Unprecedented in the history of watchmaking, this fixed graver technique combines the rigidity of a rose engine with the fluency of a handheld graver. The end result of which differs from milling or stamping. And while the effect resembles that traditionally associated with guillocheuse, here the process focuses on the removal of material of A) varying levels of depth, and B) on a tiny area – two characteristics traditional engine turning seeks to avoid at all costs.
Best of all, individual stars are fashioned with different angles and depths, the end result being a true depth of field with each and every star capturing and reflecting all available light. This requires the fixed graver to be used many times, which (again) is unprecedented in the world of watchmaking.
The Memoris Red Eclipse marks its star-studded pedigree with a red-tinged moon in gold-leaf enamel on its oscillating weight. And limited to only twelve fully hand-engraved watches, the timepiece has also qualified for the Geneva Watchmaking Grand Prix in the Chronograph category. Stay tuned to this magazine for more updates on this story.
Louis Moinet takes the Guinness World record
After almost two years, the wait is finally over, Louis Moinet has finally been officially recognized as the inventor of the chronograph. Last November 2016, the official Guinness World Records organization bestowed the official title of “World’s First Chronograph Ever,” to Atelier Louis Moinet with exclusive rights given to the watchmaker to its use.
The detailed six-month investigation conducted by the Guinness World Record organization called for the provision of technical diagrams, historical proof, the written testimony of a large number of independent experts, and a whole host of photos and video material.
“We’re absolutely thrilled to have received this new honour in a very special year,” said Jean-Marie Schaller, CEO of Ateliers Louis Moinet. “The mission of our Ateliers has always been closely tied to gaining recognition for Louis Moinet (1768-1853) and his essential contributions to watchmaking, and restoring him to the pantheon of great watchmakers. This Guinness World Record title is a decisive new step in that direction.”

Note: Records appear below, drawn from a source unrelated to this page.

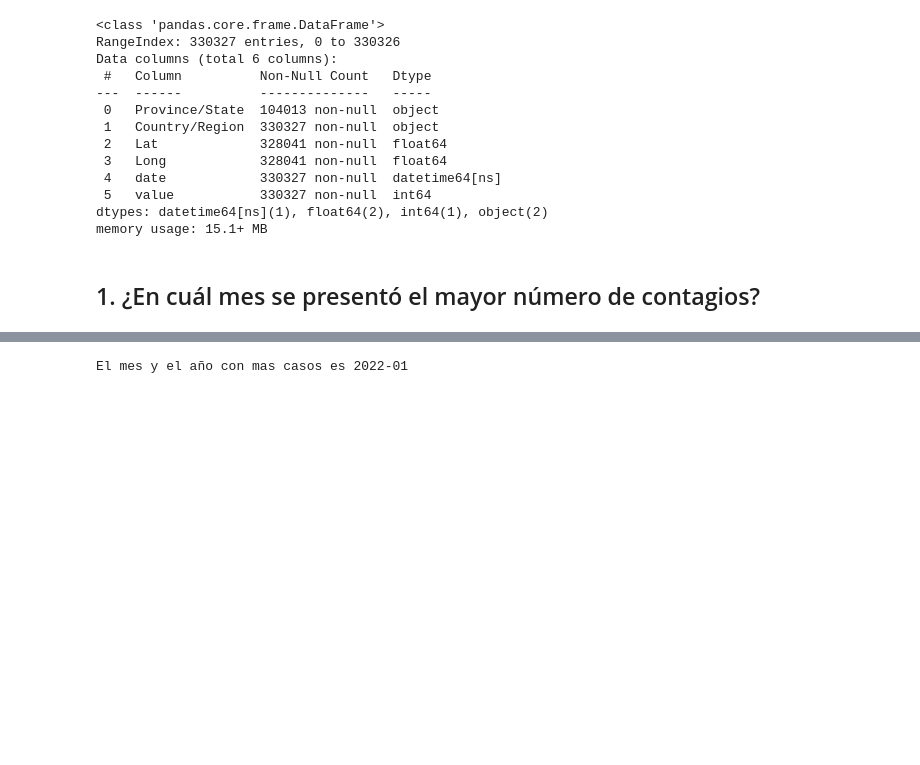
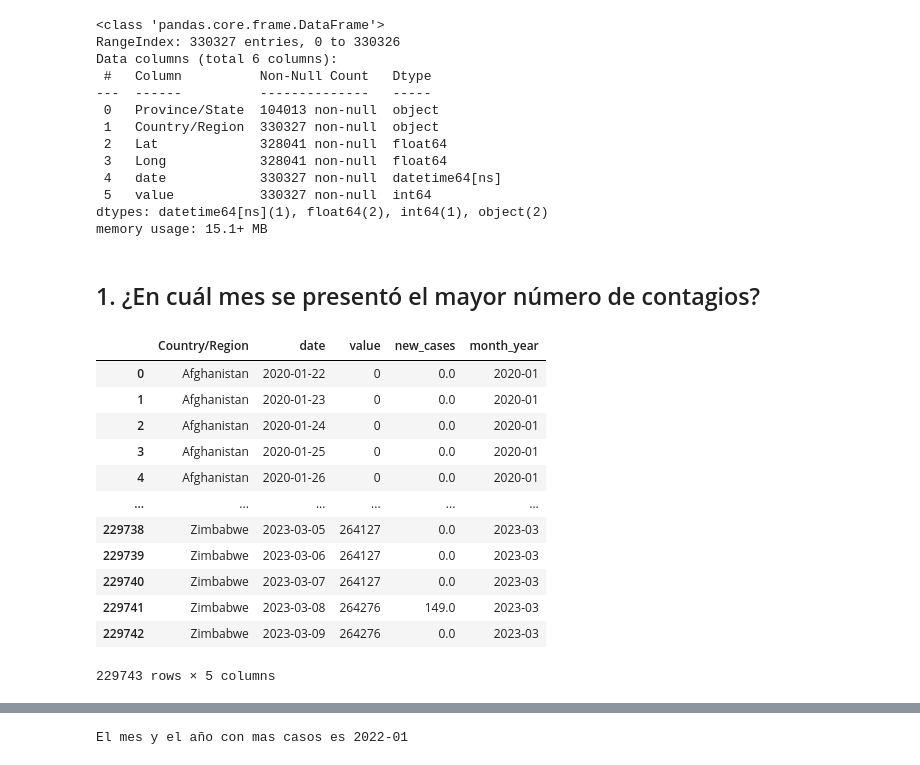
Before and after one commit to correju/caso-covid, a Jupyter notebook: caso_covid.ipynb, the cells around one changed output, grey strips where cells are left out. Saved outputs shown, nothing was run; the diff lists cells and outputs as text; code cells hidden in the pictures; blank space fills up the shorter version.

```diff
--- a/caso_covid.ipynb
+++ b/caso_covid.ipynb
@@ -87,10 +87,28 @@ memory usage: 15.1+ MB
 ## 1. ¿En cuál mes se presentó el mayor número de contagios?
 # %%
 # df['month_year'] = df['date'].dt.strftime('%Y-%m') ## No es eficiente en ejecución, tardda 12 segundos
-df['month_year'] = df['date'].dt.to_period('M')
 df_sorted = df.copy()
 df_sorted.sort_values(by=['Country/Region', 'Province/State', 'date'], inplace=True)
-df_sorted['new_cases'] = df.groupby(['Country/Region', 'Province/State'])['value'].diff().fillna(0)
+df_sorted.drop('Province/State', axis=1, inplace=True)
+# Aggregate values by 'Country/Region' and 'date'
+df_sorted = df_sorted.groupby(['Country/Region', 'date'])['value'].sum().reset_index()
+df_sorted['new_cases'] = df_sorted.groupby('Country/Region')['value'].transform(lambda x: x - x.shift(1).fillna(0))
+df_sorted['month_year'] = df_sorted['date'].dt.to_period('M')
+df_sorted
+# %% [output]
+|  | Country/Region | date | value | new_cases | month_year |
+| 0 | Afghanistan | 2020-01-22 | 0 | 0.0 | 2020-01 |
+| 1 | Afghanistan | 2020-01-23 | 0 | 0.0 | 2020-01 |
+| 2 | Afghanistan | 2020-01-24 | 0 | 0.0 | 2020-01 |
+| 3 | Afghanistan | 2020-01-25 | 0 | 0.0 | 2020-01 |
+| 4 | Afghanistan | 2020-01-26 | 0 | 0.0 | 2020-01 |
+| ... | ... | ... | ... | ... | ... |
+| 229738 | Zimbabwe | 2023-03-05 | 264127 | 0.0 | 2023-03 |
+| 229739 | Zimbabwe | 2023-03-06 | 264127 | 0.0 | 2023-03 |
+| 229740 | Zimbabwe | 2023-03-07 | 264127 | 0.0 | 2023-03 |
+| 229741 | Zimbabwe | 2023-03-08 | 264276 | 149.0 | 2023-03 |
+| 229742 | Zimbabwe | 2023-03-09 | 264276 | 0.0 | 2023-03 |
+229743 rows × 5 columns
 # %%
 df_agg_month = df_sorted.groupby(['month_year'], as_index=False)['new_cases'].sum()
 df_agg_month
```
Also changed, not shown: parts of 6 cells of this notebook.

Three strictly limited editions to celebrate the watchmaker’s invention were created in 2016. The first was unveiled in Geneva in January; the second, at Baselworld; and the third, the Memoris Red Eclipse, was unveiled at Neuchâtel Observatory and is currently shortlisted for the Geneva Watchmaking Grand Prix.